%%

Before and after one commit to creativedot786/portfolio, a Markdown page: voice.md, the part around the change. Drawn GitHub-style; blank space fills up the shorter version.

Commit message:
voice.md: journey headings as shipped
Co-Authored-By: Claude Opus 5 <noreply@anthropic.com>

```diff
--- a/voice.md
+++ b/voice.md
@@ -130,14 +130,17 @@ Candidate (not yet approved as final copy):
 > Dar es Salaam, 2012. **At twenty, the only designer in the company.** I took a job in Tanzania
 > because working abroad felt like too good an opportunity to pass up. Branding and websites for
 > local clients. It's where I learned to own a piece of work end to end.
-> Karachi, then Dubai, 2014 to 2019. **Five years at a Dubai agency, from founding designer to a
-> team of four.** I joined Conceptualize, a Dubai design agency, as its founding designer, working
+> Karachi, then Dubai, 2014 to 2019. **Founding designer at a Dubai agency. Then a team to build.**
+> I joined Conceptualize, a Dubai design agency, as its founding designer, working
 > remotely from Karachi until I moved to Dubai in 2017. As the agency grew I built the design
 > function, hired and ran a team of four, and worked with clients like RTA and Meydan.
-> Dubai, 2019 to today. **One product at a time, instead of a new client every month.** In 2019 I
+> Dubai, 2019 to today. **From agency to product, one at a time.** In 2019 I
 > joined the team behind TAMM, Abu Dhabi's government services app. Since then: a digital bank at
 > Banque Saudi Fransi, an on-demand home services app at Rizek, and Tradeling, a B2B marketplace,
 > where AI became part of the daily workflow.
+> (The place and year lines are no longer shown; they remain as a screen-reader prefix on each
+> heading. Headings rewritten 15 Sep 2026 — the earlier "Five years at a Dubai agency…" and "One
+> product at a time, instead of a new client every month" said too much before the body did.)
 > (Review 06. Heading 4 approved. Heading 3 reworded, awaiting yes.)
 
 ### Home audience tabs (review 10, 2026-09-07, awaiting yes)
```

%%
%%

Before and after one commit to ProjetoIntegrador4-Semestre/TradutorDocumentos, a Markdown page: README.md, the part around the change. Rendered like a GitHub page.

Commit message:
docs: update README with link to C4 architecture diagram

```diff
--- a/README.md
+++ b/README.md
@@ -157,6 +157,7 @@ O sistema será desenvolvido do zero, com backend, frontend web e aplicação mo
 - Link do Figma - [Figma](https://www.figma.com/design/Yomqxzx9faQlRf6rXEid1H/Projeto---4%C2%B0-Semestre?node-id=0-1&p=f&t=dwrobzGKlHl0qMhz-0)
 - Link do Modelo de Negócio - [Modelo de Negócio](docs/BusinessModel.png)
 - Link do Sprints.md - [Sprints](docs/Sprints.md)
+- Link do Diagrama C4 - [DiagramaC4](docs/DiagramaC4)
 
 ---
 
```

%%

- Problem
All lines above that include the word "designer" must be copied into the answer.

- Task result
 > Dar es Salaam, 2012. **At twenty, the only designer in the company.** I took a job in Tanzania
-> Karachi, then Dubai, 2014 to 2019. **Five years at a Dubai agency, from founding designer to a
-> team of four.** I joined Conceptualize, a Dubai design agency, as its founding designer, working
+> Karachi, then Dubai, 2014 to 2019. **Founding designer at a Dubai agency. Then a team to build.**
+> I joined Conceptualize, a Dubai design agency, as its founding designer, working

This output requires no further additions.